=== Begin Enclosure ===

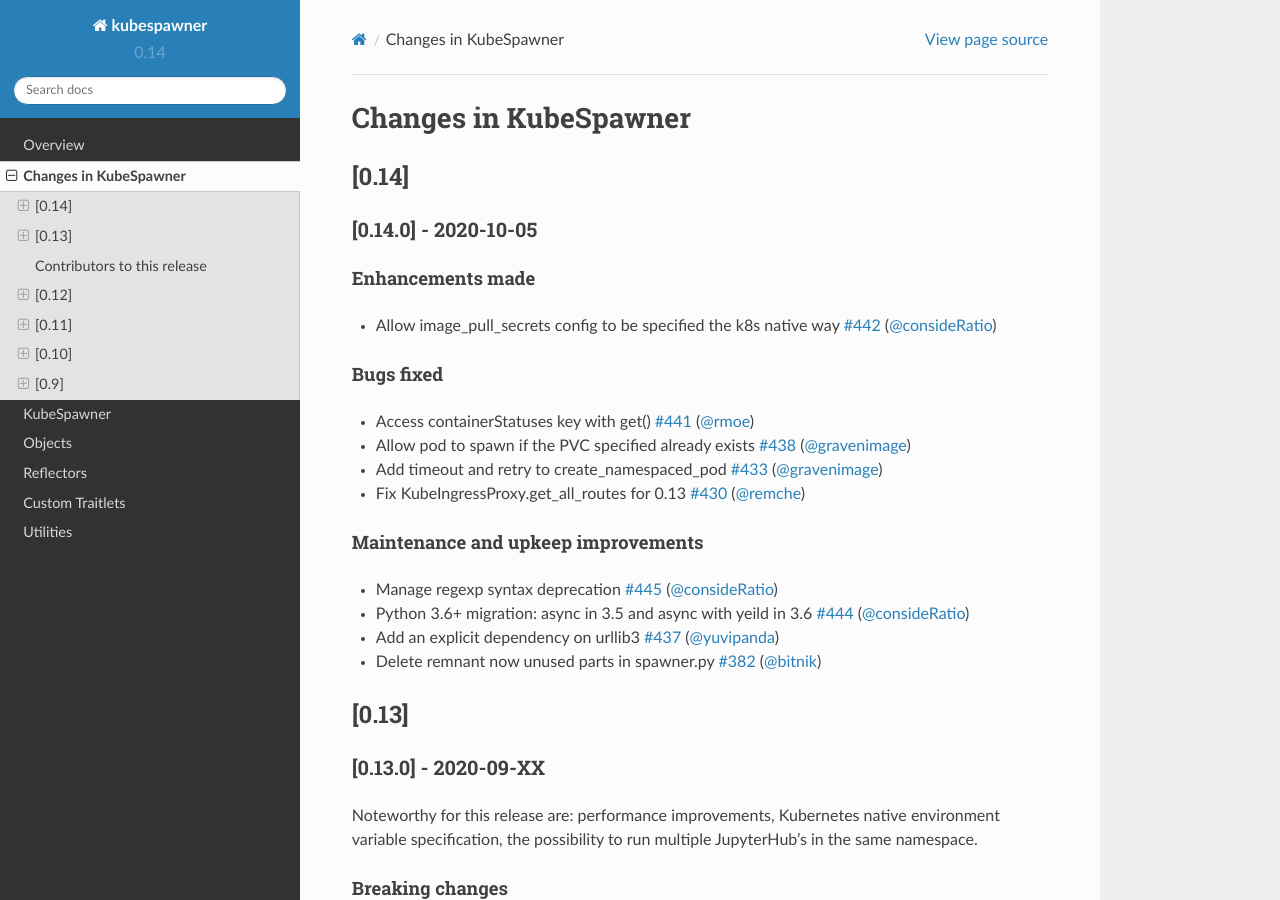
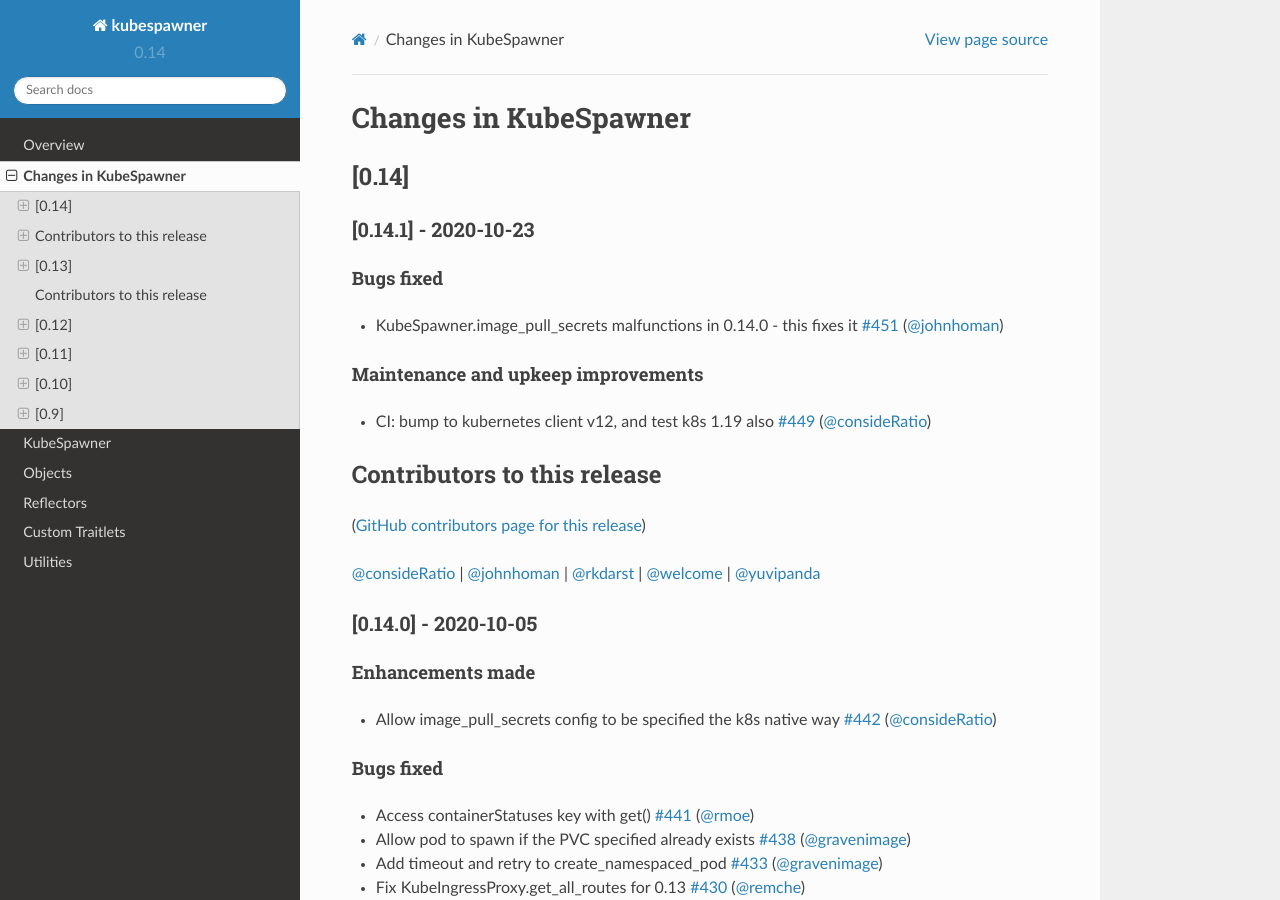
Before and after one commit to jupyterhub/kubespawner, a Sphinx documentation site: the page built from docs/source/changelog.md, in a window 1280 px wide and 900 px high. Built offline with Sphinx 7.4.7 and the Read the Docs theme 2.0.0, drawn with Linux system fonts in a browser that asks for light colours.

Commit message:
changelog: 0.14.1

```diff
--- a/docs/source/changelog.md
+++ b/docs/source/changelog.md
@@ -3,6 +3,19 @@
 <!-- PR link template: - [#](https://github.com/jupyterhub/kubespawner/pull/) ([@](https://github.com/)) -->
 
 ## [0.14]
+
+### [0.14.1] - 2020-10-23
+
+#### Bugs fixed
+* KubeSpawner.image_pull_secrets malfunctions in 0.14.0 - this fixes it [#451](https://github.com/jupyterhub/kubespawner/pull/451) ([@johnhoman](https://github.com/johnhoman))
+
+#### Maintenance and upkeep improvements
+* CI: bump to kubernetes client v12, and test k8s 1.19 also [#449](https://github.com/jupyterhub/kubespawner/pull/449) ([@consideRatio](https://github.com/consideRatio))
+
+## Contributors to this release
+([GitHub contributors page for this release](https://github.com/jupyterhub/kubespawner/graphs/contributors?from=2020-10-05&to=2020-10-23&type=c))
+
+[@consideRatio](https://github.com/search?q=repo%3Ajupyterhub%2Fkubespawner+involves%3AconsideRatio+updated%3A2020-10-05..2020-10-23&type=Issues) | [@johnhoman](https://github.com/search?q=repo%3Ajupyterhub%2Fkubespawner+involves%3Ajohnhoman+updated%3A2020-10-05..2020-10-23&type=Issues) | [@rkdarst](https://github.com/search?q=repo%3Ajupyterhub%2Fkubespawner+involves%3Arkdarst+updated%3A2020-10-05..2020-10-23&type=Issues) | [@welcome](https://github.com/search?q=repo%3Ajupyterhub%2Fkubespawner+involves%3Awelcome+updated%3A2020-10-05..2020-10-23&type=Issues) | [@yuvipanda](https://github.com/search?q=repo%3Ajupyterhub%2Fkubespawner+involves%3Ayuvipanda+updated%3A2020-10-05..2020-10-23&type=Issues)
 
 ### [0.14.0] - 2020-10-05
 
```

=== End Enclosure ===

**Assigned task**
If a line in the entries above contains "changelog", it counts toward the total; give only that total.

**Solution to this exercise**
4